> Assigned task: Every entry in the data is to be written out exactly; no picture belongs in the copy.

> Data section:
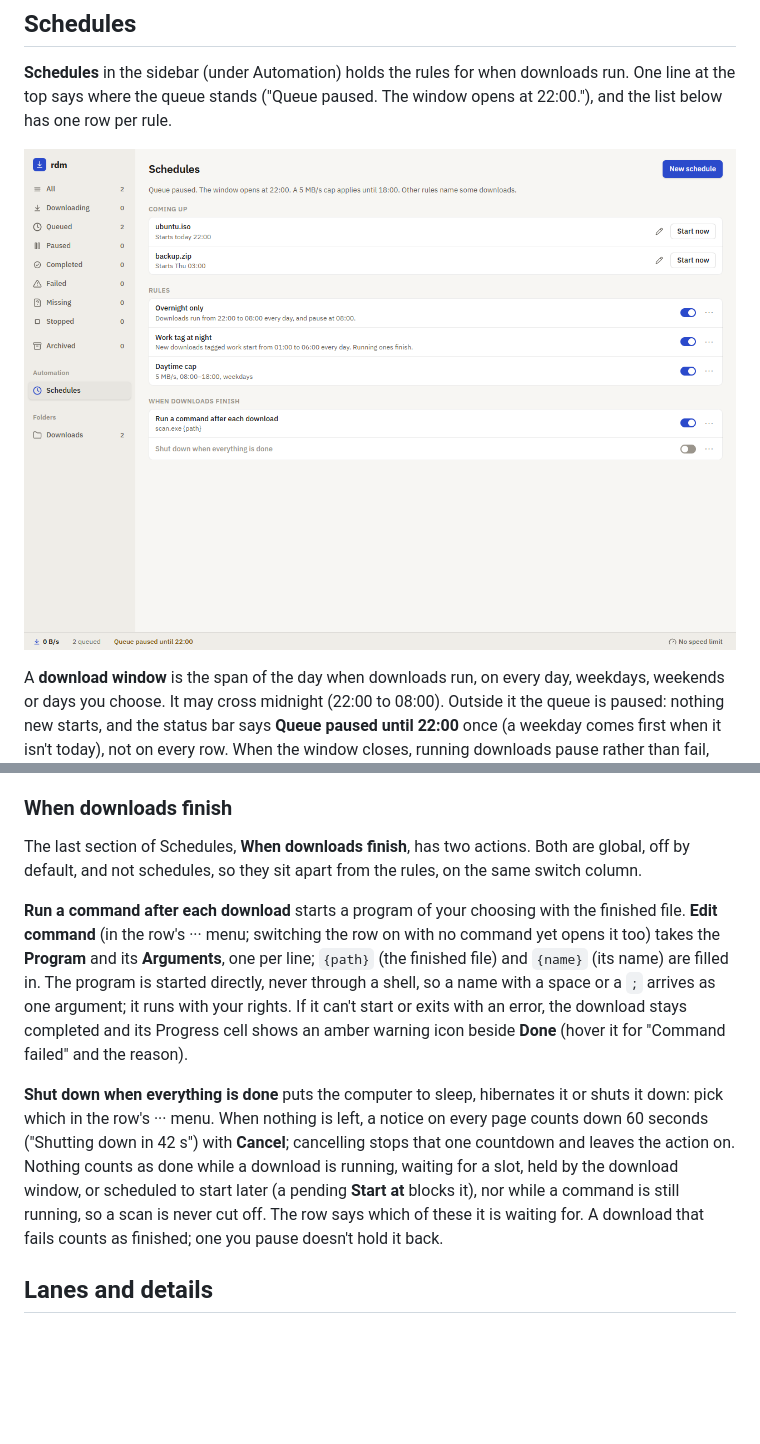
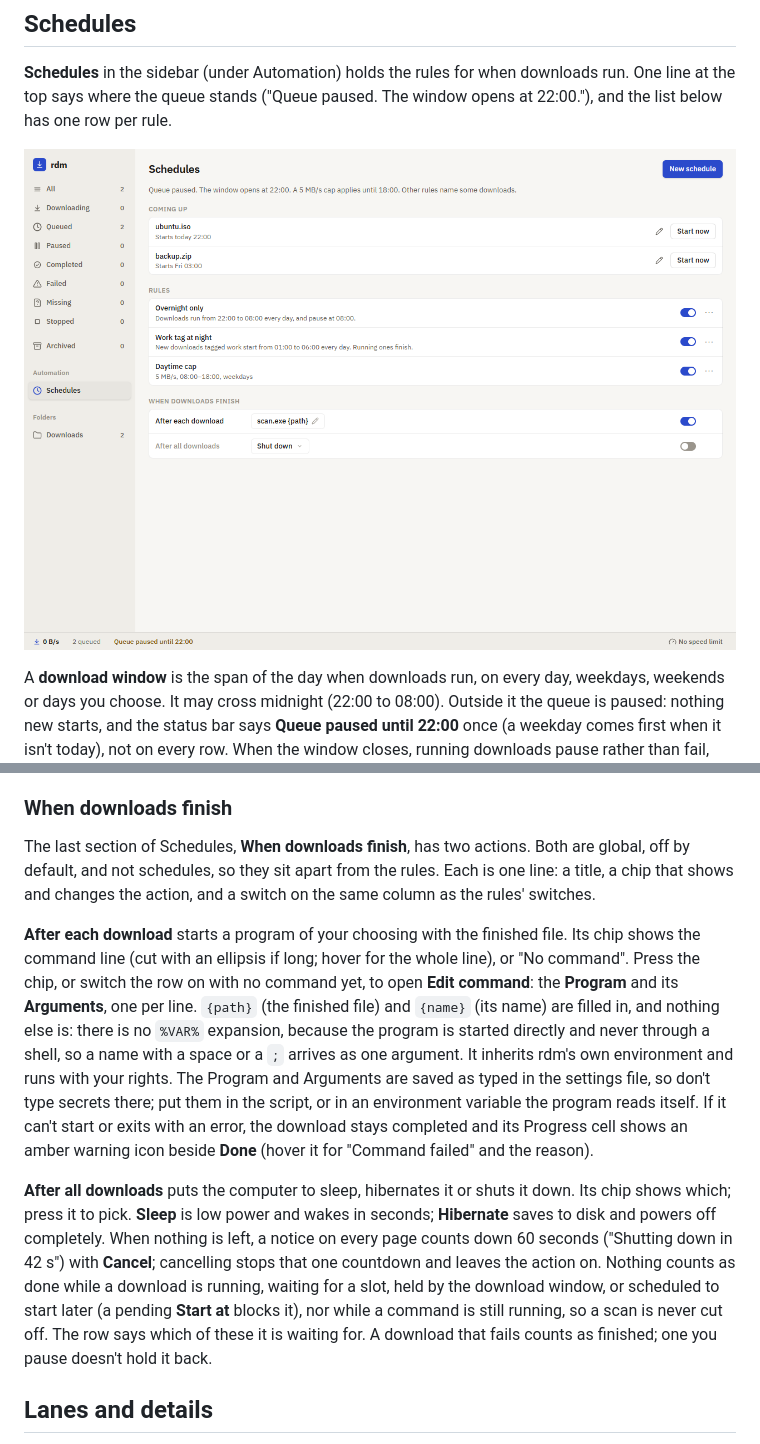
Before and after one commit to SimonPerryman/rust-download-manager, a Markdown page: docs/gui.md, 2 parts joined by grey strips. Rendered like a GitHub page; pictures changed too: docs/screenshots/schedules.png; blank space fills up the shorter version.

```diff
--- a/docs/gui.md
+++ b/docs/gui.md
@@ -212,27 +212,33 @@ in the list, paused, to resume when you want.
 
 The last section of Schedules, **When downloads finish**, has two actions.
 Both are global, off by default, and not schedules, so they sit apart from the
-rules, on the same switch column.
+rules. Each is one line: a title, a chip that shows and changes the action, and
+a switch on the same column as the rules' switches.
 
-**Run a command after each download** starts a program of your choosing with
-the finished file. **Edit command** (in the row's ··· menu; switching the row
-on with no command yet opens it too) takes the **Program** and its
-**Arguments**, one per line; `{path}` (the finished file) and `{name}` (its
-name) are filled in. The program is started directly, never through a shell,
-so a name with a space or a `;` arrives as one argument; it runs with your
-rights. If it can't start or exits with an error, the download stays
-completed and its Progress cell shows an amber warning icon beside **Done**
-(hover it for "Command failed" and the reason).
+**After each download** starts a program of your choosing with the finished
+file. Its chip shows the command line (cut with an ellipsis if long; hover for
+the whole line), or "No command". Press the chip, or switch the row on with no
+command yet, to open **Edit command**: the **Program** and its **Arguments**,
+one per line. `{path}` (the finished file) and `{name}` (its name) are filled
+in, and nothing else is: there is no `%VAR%` expansion, because the program is
+started directly and never through a shell, so a name with a space or a `;`
+arrives as one argument. It inherits rdm's own environment and runs with your
+rights. The Program and Arguments are saved as typed in the settings file, so
+don't type secrets there; put them in the script, or in an environment
+variable the program reads itself. If it can't start or exits with an error,
+the download stays completed and its Progress cell shows an amber warning icon
+beside **Done** (hover it for "Command failed" and the reason).
 
-**Shut down when everything is done** puts the computer to sleep, hibernates it
-or shuts it down: pick which in the row's ··· menu. When nothing is left, a
-notice on every page counts down 60 seconds ("Shutting down in 42 s") with
-**Cancel**; cancelling stops that one countdown and leaves the action on.
-Nothing counts as done while a download is running, waiting for a slot, held
-by the download window, or scheduled to start later (a pending **Start at**
-blocks it), nor while a command is still running, so a scan is never cut off.
-The row says which of these it is waiting for. A download that fails counts as
-finished; one you pause doesn't hold it back.
+**After all downloads** puts the computer to sleep, hibernates it or shuts it
+down. Its chip shows which; press it to pick. **Sleep** is low power and wakes
+in seconds; **Hibernate** saves to disk and powers off completely. When
+nothing is left, a notice on every page counts down 60 seconds ("Shutting down
+in 42 s") with **Cancel**; cancelling stops that one countdown and leaves the
+action on. Nothing counts as done while a download is running, waiting for a
+slot, held by the download window, or scheduled to start later (a pending
+**Start at** blocks it), nor while a command is still running, so a scan is
+never cut off. The row says which of these it is waiting for. A download that
+fails counts as finished; one you pause doesn't hold it back.
 
 ## Lanes and details
 
```
Also changed, not shown: CHANGELOG.md (+3 -0 lines), roadmap.md (+4 -0 lines), 6 other files.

> Exercise answer:
Before and after one commit to SimonPerryman/rust-download-manager, a Markdown page: docs/gui.md, 2 parts joined by grey strips. Rendered like a GitHub page; pictures changed too: docs/screenshots/schedules.png; blank space fills up the shorter version.

```diff
--- a/docs/gui.md
+++ b/docs/gui.md
@@ -212,27 +212,33 @@ in the list, paused, to resume when you want.
 
 The last section of Schedules, **When downloads finish**, has two actions.
 Both are global, off by default, and not schedules, so they sit apart from the
-rules, on the same switch column.
+rules. Each is one line: a title, a chip that shows and changes the action, and
+a switch on the same column as the rules' switches.
 
-**Run a command after each download** starts a program of your choosing with
-the finished file. **Edit command** (in the row's ··· menu; switching the row
-on with no command yet opens it too) takes the **Program** and its
-**Arguments**, one per line; `{path}` (the finished file) and `{name}` (its
-name) are filled in. The program is started directly, never through a shell,
-so a name with a space or a `;` arrives as one argument; it runs with your
-rights. If it can't start or exits with an error, the download stays
-completed and its Progress cell shows an amber warning icon beside **Done**
-(hover it for "Command failed" and the reason).
+**After each download** starts a program of your choosing with the finished
+file. Its chip shows the command line (cut with an ellipsis if long; hover for
+the whole line), or "No command". Press the chip, or switch the row on with no
+command yet, to open **Edit command**: the **Program** and its **Arguments**,
+one per line. `{path}` (the finished file) and `{name}` (its name) are filled
+in, and nothing else is: there is no `%VAR%` expansion, because the program is
+started directly and never through a shell, so a name with a space or a `;`
+arrives as one argument. It inherits rdm's own environment and runs with your
+rights. The Program and Arguments are saved as typed in the settings file, so
+don't type secrets there; put them in the script, or in an environment
+variable the program reads itself. If it can't start or exits with an error,
+the download stays completed and its Progress cell shows an amber warning icon
+beside **Done** (hover it for "Command failed" and the reason).
 
-**Shut down when everything is done** puts the computer to sleep, hibernates it
-or shuts it down: pick which in the row's ··· menu. When nothing is left, a
-notice on every page counts down 60 seconds ("Shutting down in 42 s") with
-**Cancel**; cancelling stops that one countdown and leaves the action on.
-Nothing counts as done while a download is running, waiting for a slot, held
-by the download window, or scheduled to start later (a pending **Start at**
-blocks it), nor while a command is still running, so a scan is never cut off.
-The row says which of these it is waiting for. A download that fails counts as
-finished; one you pause doesn't hold it back.
+**After all downloads** puts the computer to sleep, hibernates it or shuts it
+down. Its chip shows which; press it to pick. **Sleep** is low power and wakes
+in seconds; **Hibernate** saves to disk and powers off completely. When
+nothing is left, a notice on every page counts down 60 seconds ("Shutting down
+in 42 s") with **Cancel**; cancelling stops that one countdown and leaves the
+action on. Nothing counts as done while a download is running, waiting for a
+slot, held by the download window, or scheduled to start later (a pending
+**Start at** blocks it), nor while a command is still running, so a scan is
+never cut off. The row says which of these it is waiting for. A download that
+fails counts as finished; one you pause doesn't hold it back.
 
 ## Lanes and details
 
```
Also changed, not shown: CHANGELOG.md (+3 -0 lines), roadmap.md (+4 -0 lines), 6 other files.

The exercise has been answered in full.